At the same time, Murphy said on Monday that New Jersey will gradually lift the lock restrictions as transmission rates increase to break the rules. He did not say that he would revoke the steps that had already taken place, but said “we will not take any more open steps now”.
This ratio measures the number of infected residents who passed COVID-19. After reaching the highest level of 5 in March, by June 11, the incidence rate in New Jersey had dropped to 0.62. But the last two days was 1.03, which means that each infected resident is spreading the virus to more than one person.
Murphy said: “Frankly speaking, this is an early warning signal, we need to do more things.”
New Jersey was once a hot spot for coronaviruses, but in other weeks, its daily data (new deaths, new cases and hospitalizations) declined significantly.
But officials said on Monday that the increase in spread was due to the reopening of more indoor businesses during the second phase, and residents bringing the virus back after visiting other states and discovering a surge in new cases.

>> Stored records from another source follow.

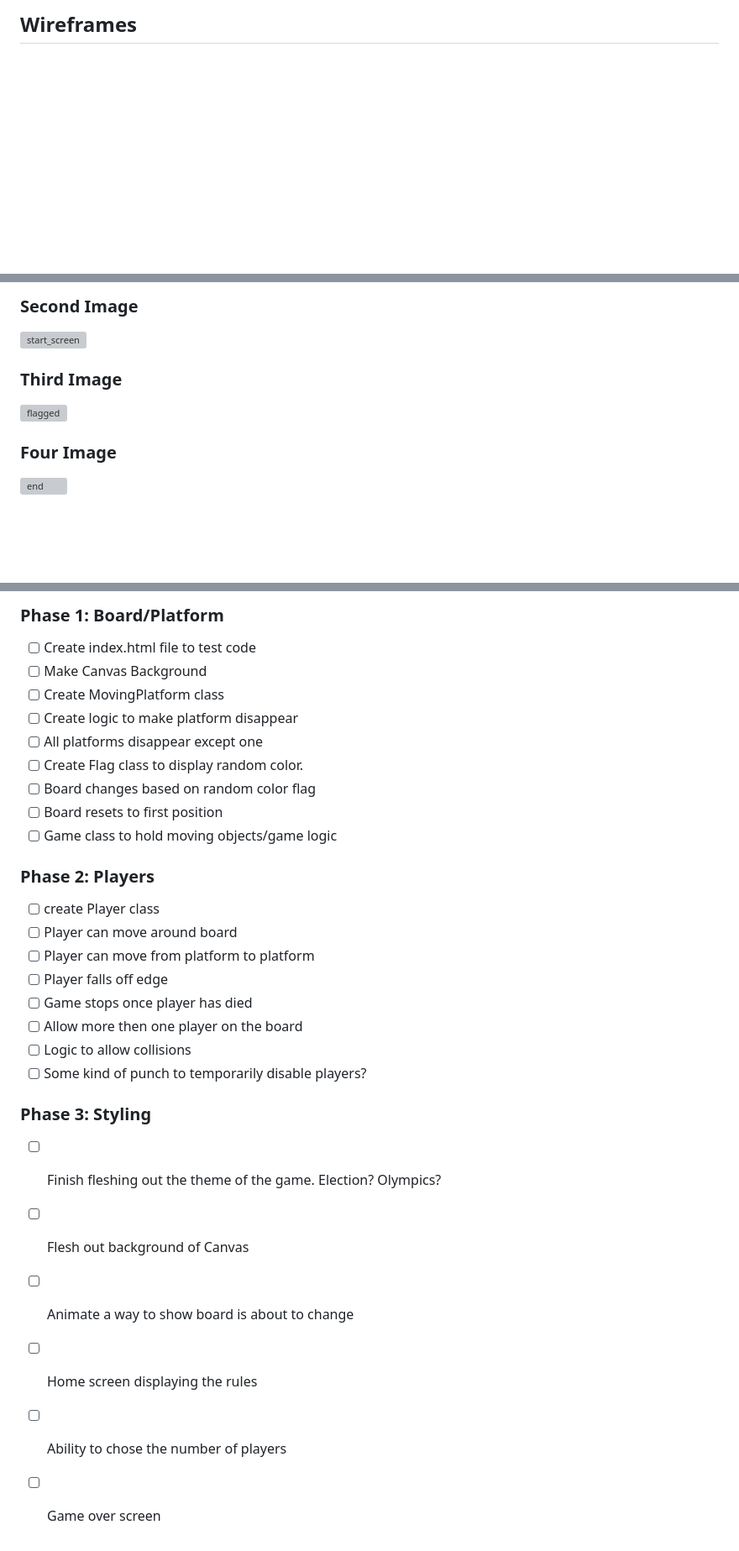
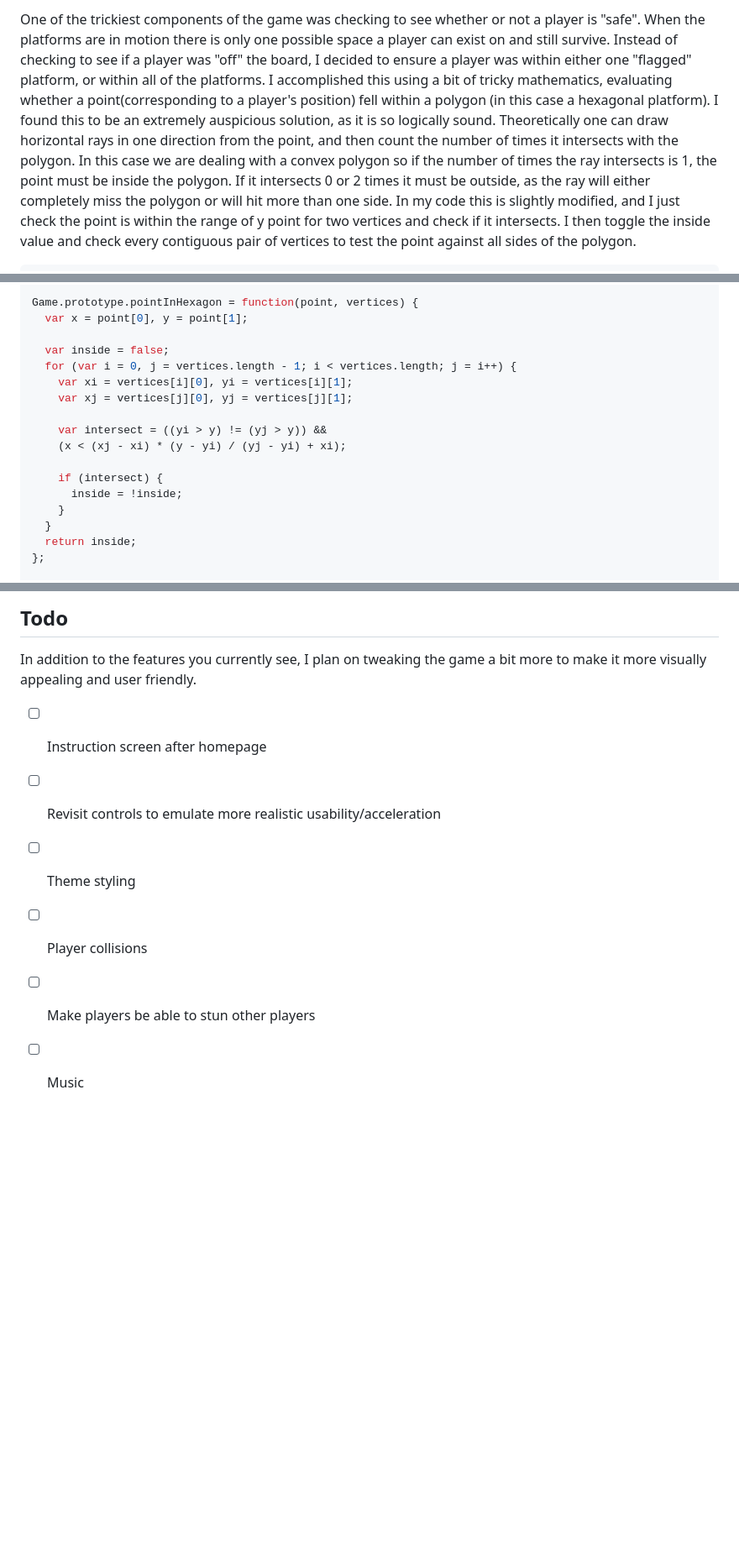
Before and after one commit to mikeyharris89/HexagonHavoc, a Markdown page: README.md, 3 parts joined by grey strips. Shown at 84% size. GitHub-like rendering; blank space fills up the shorter version; grey boxes are pictures that could not be loaded.

```diff
--- a/README.md
+++ b/README.md
@@ -12,4 +61,17 @@ This is a free-for-all battle to be the last one standing. Up to 2-4 players are
 
 
-## Wireframes
+One of the trickiest components of the game was checking to see whether or not a
+player is "safe". When the platforms are in motion there is only one possible space
+a player can exist on and still survive. Instead of checking to see if a
+player was "off" the board, I decided to ensure a player was within either one "flagged"
+platform, or within all of the platforms. I accomplished this using a bit of tricky
+mathematics, evaluating whether a point(corresponding to a player's position) fell
+within a polygon (in this case a hexagonal platform). I found this to be an extremely auspicious solution, as it is so logically sound.
+Theoretically one can draw horizontal rays in one direction from the point, and then
+count the number of times it intersects with the polygon. In this case we are dealing
+with a convex polygon so if the number of times the ray intersects is 1, the point must
+be inside the polygon. If it intersects 0 or 2 times it must be outside, as the ray will
+either completely miss the polygon or will hit more than one side. In my code this
+is slightly modified, and I just check the point is within the range of y point for two vertices
+and check if it intersects. I then toggle the inside value and check every contiguous pair of vertices to test the point against all sides of the polygon.
 
@@ -18,15 +79,19 @@ This is a free-for-all battle to be the last one standing. Up to 2-4 players are
 
-### Second Image
-![start_screen]
+Game.prototype.pointInHexagon = function(point, vertices) {
+  var x = point[0], y = point[1];
 
-### Third Image
-![flagged]
+  var inside = false;
+  for (var i = 0, j = vertices.length - 1; i < vertices.length; j = i++) {
+    var xi = vertices[i][0], yi = vertices[i][1];
+    var xj = vertices[j][0], yj = vertices[j][1];
 
-### Four Image
-![end]
+    var intersect = ((yi > y) != (yj > y)) &&
+    (x < (xj - xi) * (y - yi) / (yj - yi) + xi);
 
-[home_screen]: ./wireframes/home_screen.png
-[start_screen]: ./wireframes/start_screen.png
-[flagged]: ./wireframes/flagged.png
-[end]: ./wireframes/end.png
+    if (intersect) {
+      inside = !inside;
+    }
+  }
+  return inside;
+};
 
@@ -34,31 +99,12 @@ This is a free-for-all battle to be the last one standing. Up to 2-4 players are
 
-### Phase 1: Board/Platform
-- [ ] Create index.html file to test code
-- [ ] Make Canvas Background
-- [ ] Create MovingPlatform class
-- [ ] Create logic to make platform disappear
-- [ ] All platforms disappear except one
-- [ ] Create Flag class to display random color.
-- [ ] Board changes based on random color flag
-- [ ] Board resets to first position
-- [ ] Game class to hold moving objects/game logic
+## Todo
 
-### Phase 2: Players
+In addition to the features you currently see, I plan on tweaking the game a bit more
+to make it more visually appealing and user friendly.
 
-- [ ] create Player class
-- [ ] Player can move around board
-- [ ] Player can move from platform to platform
-- [ ] Player falls off edge
-- [ ] Game stops once player has died
-- [ ] Allow more then one player on the board
-- [ ] Logic to allow collisions
-- [ ] Some kind of punch to temporarily disable players?
-
-### Phase 3: Styling
-
-- [ ] Finish fleshing out the theme of the game. Election? Olympics?
-- [ ] Flesh out background of Canvas
-- [ ] Animate a way to show board is about to change
-- [ ] Home screen displaying the rules
-- [ ] Ability to chose the number of players
-- [ ] Game over screen
+- [ ] Instruction screen after homepage
+- [ ] Revisit controls to emulate more realistic usability/acceleration
+- [ ] Theme styling
+- [ ] Player collisions
+- [ ] Make players be able to stun other players
+- [ ] Music
```
Also changed, not shown: other parts of README.md (+60 -12 lines), docs/PROPOSAL_README.md (added, +64 -0 lines), assets/images/action.png (added), assets/images/homepage.png (added), docs/wireframes/end.png (renamed from wireframes/end.png), docs/wireframes/flagged.png (renamed from wireframes/flagged.png), docs/wireframes/home_screen.png (renamed from wireframes/home_screen.png), docs/wireframes/start_screen.png (renamed from wireframes/start_screen.png), 4 other files.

Murphy participated in two “Black Lives Matter” protests last month. He also said there was no evidence that large-scale outdoor activities on beaches, parks or protests caused a surge in cases.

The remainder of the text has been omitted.